A White House conference on poverty? That is one possible outcome that broadcaster Tavis Smiley and Princeton professor Cornel West hope will come out of their 15-city bus tour, they told The Root.
The tour, announced this week on CNN’s Piers Morgan Tonight, will travel from Minnesota to Alabama to Tennessee to underscore the plight of poor people of all races, colors and creeds at a time of vast economic uncertainty and rising unemployment in the African-American community, they said in the interview with The Root.
The so-called “Poverty Tour: A Call to Conscience” will travel to soup kitchens, Indian reservations and low-income communities. The two will spend the night at the homes of struggling families on three different occasions, they said. Yet-to-be-named celebrities and athletes plan to throw their weight behind the cause, they added, with some participating in different legs of the tour.
“You have to raise awareness,” Smiley said of poverty. “And you have to put some heat on politicians. The president and Congress are feeling that now. They are going to feel more of that as we get closer to the tour.”
The chatty dyad, hosts of Smiley & West on Public Radio International, have come under fire from the Rev. Al Sharpton, Tom Joyner and some others because of their repeated criticism of President Barack Obama.

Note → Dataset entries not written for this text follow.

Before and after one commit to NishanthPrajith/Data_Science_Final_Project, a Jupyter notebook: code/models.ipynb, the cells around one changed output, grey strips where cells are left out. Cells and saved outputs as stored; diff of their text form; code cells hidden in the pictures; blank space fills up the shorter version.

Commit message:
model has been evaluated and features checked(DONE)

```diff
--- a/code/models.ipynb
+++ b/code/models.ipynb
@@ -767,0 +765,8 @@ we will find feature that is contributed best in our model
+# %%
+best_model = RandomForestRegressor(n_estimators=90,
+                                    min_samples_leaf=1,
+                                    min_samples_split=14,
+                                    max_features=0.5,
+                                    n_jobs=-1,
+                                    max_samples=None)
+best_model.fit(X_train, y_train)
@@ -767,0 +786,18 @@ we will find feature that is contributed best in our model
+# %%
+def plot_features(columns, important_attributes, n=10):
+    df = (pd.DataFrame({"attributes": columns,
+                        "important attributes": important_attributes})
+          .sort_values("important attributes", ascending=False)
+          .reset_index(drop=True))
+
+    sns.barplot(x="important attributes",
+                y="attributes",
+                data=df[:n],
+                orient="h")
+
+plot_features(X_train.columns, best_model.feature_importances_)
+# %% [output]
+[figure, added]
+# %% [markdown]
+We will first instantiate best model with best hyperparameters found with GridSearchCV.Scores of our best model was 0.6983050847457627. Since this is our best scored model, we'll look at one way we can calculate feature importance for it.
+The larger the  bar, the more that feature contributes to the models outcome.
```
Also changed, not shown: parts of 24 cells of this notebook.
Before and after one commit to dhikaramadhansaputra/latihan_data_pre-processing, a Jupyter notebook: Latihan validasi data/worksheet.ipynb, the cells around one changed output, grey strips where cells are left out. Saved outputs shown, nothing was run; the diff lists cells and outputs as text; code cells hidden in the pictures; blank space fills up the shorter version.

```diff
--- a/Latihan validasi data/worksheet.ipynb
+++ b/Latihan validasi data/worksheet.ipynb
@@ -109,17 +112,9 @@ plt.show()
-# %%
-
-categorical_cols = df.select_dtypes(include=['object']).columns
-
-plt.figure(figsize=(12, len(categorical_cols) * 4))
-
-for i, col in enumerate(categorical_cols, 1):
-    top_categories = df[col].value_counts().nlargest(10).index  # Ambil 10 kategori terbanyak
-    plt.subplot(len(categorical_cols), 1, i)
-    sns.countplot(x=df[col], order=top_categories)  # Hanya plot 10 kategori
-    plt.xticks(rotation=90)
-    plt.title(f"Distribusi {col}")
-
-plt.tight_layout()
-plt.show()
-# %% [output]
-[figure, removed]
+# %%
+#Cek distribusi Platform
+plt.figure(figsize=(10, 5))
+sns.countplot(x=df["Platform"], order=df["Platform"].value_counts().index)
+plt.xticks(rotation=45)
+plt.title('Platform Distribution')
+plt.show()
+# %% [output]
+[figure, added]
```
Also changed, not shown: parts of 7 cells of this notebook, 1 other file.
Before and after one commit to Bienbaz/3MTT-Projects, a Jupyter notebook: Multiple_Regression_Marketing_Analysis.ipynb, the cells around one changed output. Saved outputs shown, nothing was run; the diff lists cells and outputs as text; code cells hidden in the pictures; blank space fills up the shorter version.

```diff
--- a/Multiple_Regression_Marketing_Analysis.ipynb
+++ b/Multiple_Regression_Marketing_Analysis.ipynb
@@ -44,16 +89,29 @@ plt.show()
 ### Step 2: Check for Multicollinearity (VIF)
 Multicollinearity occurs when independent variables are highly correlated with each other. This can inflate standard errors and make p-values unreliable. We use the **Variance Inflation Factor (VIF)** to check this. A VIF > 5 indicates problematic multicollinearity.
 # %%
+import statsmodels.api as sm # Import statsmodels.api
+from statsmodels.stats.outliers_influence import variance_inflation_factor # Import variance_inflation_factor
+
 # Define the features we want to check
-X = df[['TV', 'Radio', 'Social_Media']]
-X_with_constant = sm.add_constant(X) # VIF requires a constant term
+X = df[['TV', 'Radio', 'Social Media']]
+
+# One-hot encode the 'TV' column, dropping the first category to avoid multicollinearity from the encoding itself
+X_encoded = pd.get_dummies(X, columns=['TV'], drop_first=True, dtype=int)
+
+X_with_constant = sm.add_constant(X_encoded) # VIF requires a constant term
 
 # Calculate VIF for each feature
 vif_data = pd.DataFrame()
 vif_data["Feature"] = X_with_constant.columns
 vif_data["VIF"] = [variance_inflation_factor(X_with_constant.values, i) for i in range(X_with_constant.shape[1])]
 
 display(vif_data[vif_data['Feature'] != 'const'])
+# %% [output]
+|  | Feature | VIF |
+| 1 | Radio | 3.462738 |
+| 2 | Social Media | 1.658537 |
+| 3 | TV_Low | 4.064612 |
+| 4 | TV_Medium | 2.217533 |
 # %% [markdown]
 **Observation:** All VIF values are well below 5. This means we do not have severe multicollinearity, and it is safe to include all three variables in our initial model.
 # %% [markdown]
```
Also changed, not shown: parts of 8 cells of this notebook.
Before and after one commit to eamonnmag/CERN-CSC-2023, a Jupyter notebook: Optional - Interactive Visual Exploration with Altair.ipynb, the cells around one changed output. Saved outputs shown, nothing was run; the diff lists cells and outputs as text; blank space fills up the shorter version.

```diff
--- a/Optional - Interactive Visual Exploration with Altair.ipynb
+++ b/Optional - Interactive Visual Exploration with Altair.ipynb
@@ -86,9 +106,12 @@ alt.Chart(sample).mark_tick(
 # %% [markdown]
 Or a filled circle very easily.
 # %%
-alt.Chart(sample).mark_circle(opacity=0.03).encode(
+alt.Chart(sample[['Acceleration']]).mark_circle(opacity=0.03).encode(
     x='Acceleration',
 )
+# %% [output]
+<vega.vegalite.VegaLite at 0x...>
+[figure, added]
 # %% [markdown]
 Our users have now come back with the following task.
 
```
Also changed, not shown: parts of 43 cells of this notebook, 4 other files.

Joyner published an open letter accusing them of setting the tone to promote negative dialogue about the president, pointing to Mark Halperin of Time magazine, who called the president a d—.
“These two have done much worse than what Halperin has done because they set the tone for it, opened the door to it, and must take much of the blame for creating a climate that would make a white, professional journalist feel comfortable verbally and vulgarly attacking the first black president of the United States,” Joyner wrote.
They pushed back at critics in today’s interview.
“If anyone thinks this is a hate campaign,” Smiley said, “they don’t understand this really. If the president wants to call a meeting, let’s call a roundtable for two or three days on poverty. Why not a White House conference on poverty?”
Perhaps Tavis and West can reverse negative perceptions of their discourse with a tour that focuses on the nation’s unseen poor. Seeking out solutions should be the main goal.